1.3 - What different operating systems is vi available for?

Unix. That's it. However, there are many, many clones of vi that are available for different operating systems. I personally have used vi clones under: Unix, Dos, OS/2, Mac System 7. (See below for a list of specifics.)

1.4 - Okay, you've convinced me. I'm going to learn vi. Where do I start?

Well... That's a tricky one. There are many good books out there that cover vi; most books on Unix have at least one chapter devoted to it. There are also many books devoted specifically to vi. I don't have any preference, so your best bet might be to ask your local vi guru where they learned. Also, play around. Fire up vi with a non-important document (your dissertation is NOT a good document to learn vi with...) and play around. I can't imagine anyone learning vi without playing around with it quite a bit. Remember, if you get confused, just hit the Escape key a couple of times, and you'll be in command mode again.

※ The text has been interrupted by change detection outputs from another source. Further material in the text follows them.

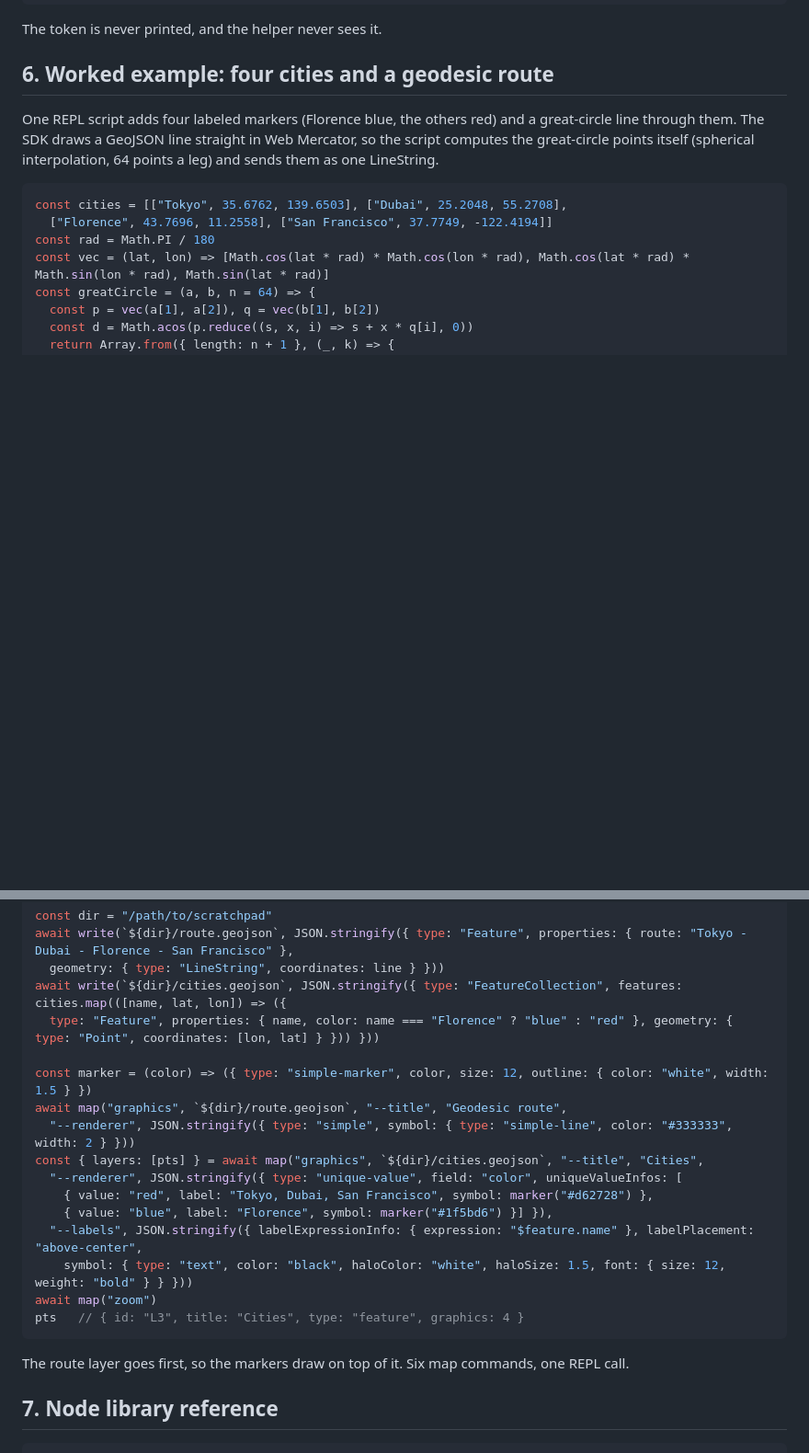
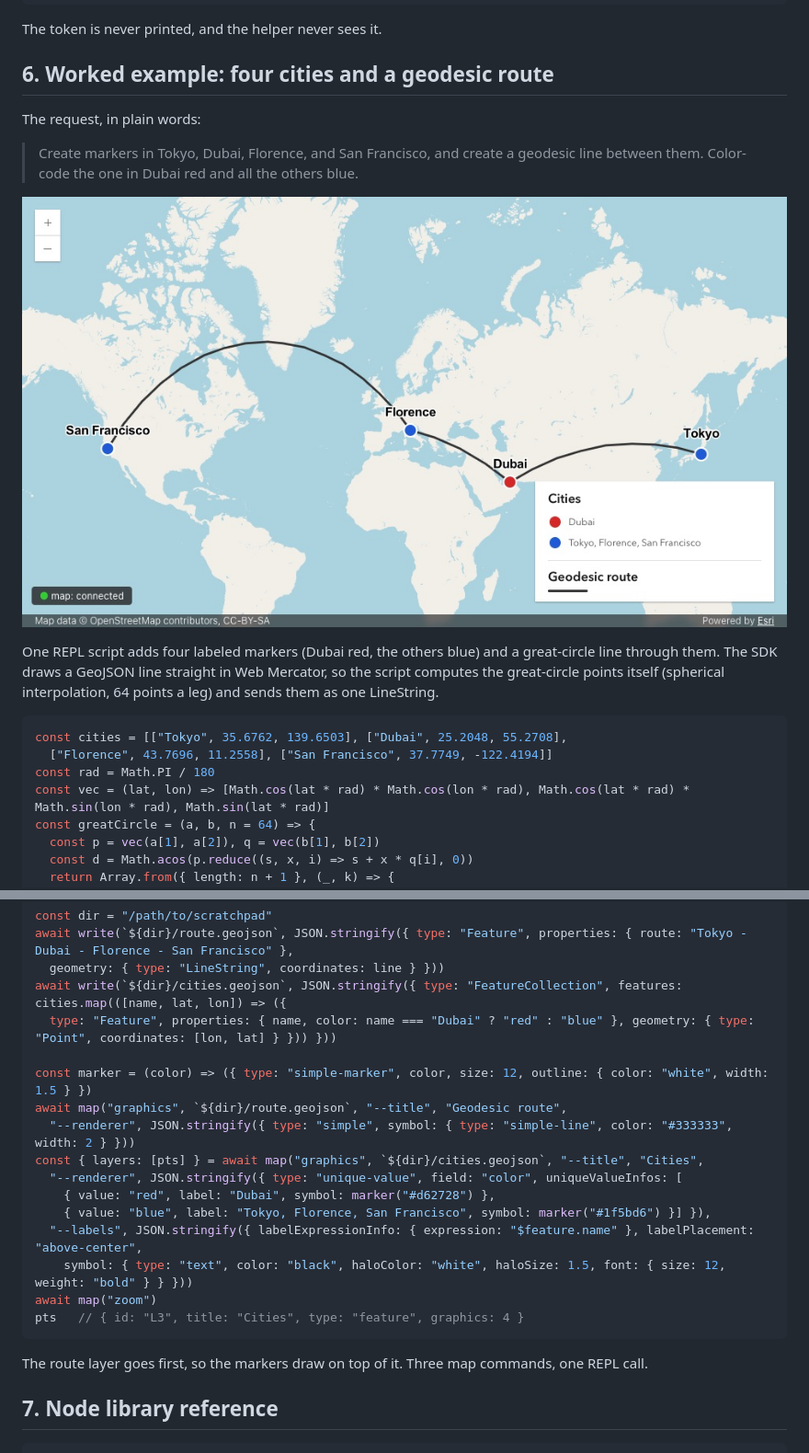
Before and after one commit to mraad/map-pane, a Markdown page: docs/code-mode.md, 2 parts joined by grey strips. Shown at 92% size. Rendered like a GitHub page; pictures changed too: docs/img/cities-route.jpg (added); blank space fills up the shorter version.

Commit message:
docs: show the four-city geodesic example with its picture (#20)
The worked example now has Dubai red and the other cities blue, quotes the
request and shows the map. The HTML guide has the same example.

Co-authored-by: Claude Opus 5.5 <noreply@anthropic.com>

````diff
--- a/docs/code-mode.md
+++ b/docs/code-mode.md
@@ -198,7 +198,13 @@ The token is never printed, and the helper never sees it.
 
 ## 6. Worked example: four cities and a geodesic route
 
-One REPL script adds four labeled markers (Florence blue, the others red) and a great-circle line through them. The SDK draws a GeoJSON line straight in Web Mercator, so the script computes the great-circle points itself (spherical interpolation, 64 points a leg) and sends them as one LineString.
+The request, in plain words:
+
+> Create markers in Tokyo, Dubai, Florence, and San Francisco, and create a geodesic line between them. Color-code the one in Dubai red and all the others blue.
+
+![A world map with a red marker on Dubai, blue markers on Tokyo, Florence and San Francisco, and a dark curved line through the four cities.](img/cities-route.jpg)
+
+One REPL script adds four labeled markers (Dubai red, the others blue) and a great-circle line through them. The SDK draws a GeoJSON line straight in Web Mercator, so the script computes the great-circle points itself (spherical interpolation, 64 points a leg) and sends them as one LineString.
 
 ```js
 const cities = [["Tokyo", 35.6762, 139.6503], ["Dubai", 25.2048, 55.2708],
@@ -221,22 +227,22 @@ const dir = "/path/to/scratchpad"
 await write(`${dir}/route.geojson`, JSON.stringify({ type: "Feature", properties: { route: "Tokyo - Dubai - Florence - San Francisco" },
   geometry: { type: "LineString", coordinates: line } }))
 await write(`${dir}/cities.geojson`, JSON.stringify({ type: "FeatureCollection", features: cities.map(([name, lat, lon]) => ({
-  type: "Feature", properties: { name, color: name === "Florence" ? "blue" : "red" }, geometry: { type: "Point", coordinates: [lon, lat] } })) }))
+  type: "Feature", properties: { name, color: name === "Dubai" ? "red" : "blue" }, geometry: { type: "Point", coordinates: [lon, lat] } })) }))
 
 const marker = (color) => ({ type: "simple-marker", color, size: 12, outline: { color: "white", width: 1.5 } })
 await map("graphics", `${dir}/route.geojson`, "--title", "Geodesic route",
   "--renderer", JSON.stringify({ type: "simple", symbol: { type: "simple-line", color: "#333333", width: 2 } }))
 const { layers: [pts] } = await map("graphics", `${dir}/cities.geojson`, "--title", "Cities",
   "--renderer", JSON.stringify({ type: "unique-value", field: "color", uniqueValueInfos: [
-    { value: "red", label: "Tokyo, Dubai, San Francisco", symbol: marker("#d62728") },
-    { value: "blue", label: "Florence", symbol: marker("#1f5bd6") }] }),
+    { value: "red", label: "Dubai", symbol: marker("#d62728") },
+    { value: "blue", label: "Tokyo, Florence, San Francisco", symbol: marker("#1f5bd6") }] }),
   "--labels", JSON.stringify({ labelExpressionInfo: { expression: "$feature.name" }, labelPlacement: "above-center",
     symbol: { type: "text", color: "black", haloColor: "white", haloSize: 1.5, font: { size: 12, weight: "bold" } } }))
 await map("zoom")
 pts   // { id: "L3", title: "Cities", type: "feature", graphics: 4 }
 ```
 
-The route layer goes first, so the markers draw on top of it. Six map commands, one REPL call.
+The route layer goes first, so the markers draw on top of it. Three map commands, one REPL call.
 
 ## 7. Node library reference
 
````
Also changed, not shown: 1 other file.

I should mention at some point, and I guess here is as good a place as any, that people who think they might want to do Unix system administration, or any type of configuration of unix machines will probably also want to learn ed or ex, as some versions of Unix do not put vi in the root partition, and one might be stranded without it at some point. Ed is a good choice.

1.5 - What are some of the vi clones that are available?

Just to list a few: STvi (STevie), elvis, vile, vim, and nvi, xvi.

elvis is available for: Amiga, DOS, OS/2, Unix, VMS.
STevie is available for: Atari ST, DOS, Unix.
nvi is the vi that will ship with BSD 4.4.
vim is available for: Amiga, DOS, Mac System 7, Unix. Amiga, DOS, and the source are available at:
ftp.fu-berlin.de /misc/editors/vim
vile is available for: DOS, OS/2, Unix, VMS.
xvi is available for: DOS, Unix.

There are some differences between the different vi clones. Many offer improvements, but most still allow the commands that are listed in this document, but there may be some differences. Refer to the documentation that comes with the clone for details.

This HTML version of the vi Faq was compiled by Baruch Promislow of Macom Networking LTD.

(C)opyright, E. Larry Lidz, 1994, 1995. All Rights Reserved.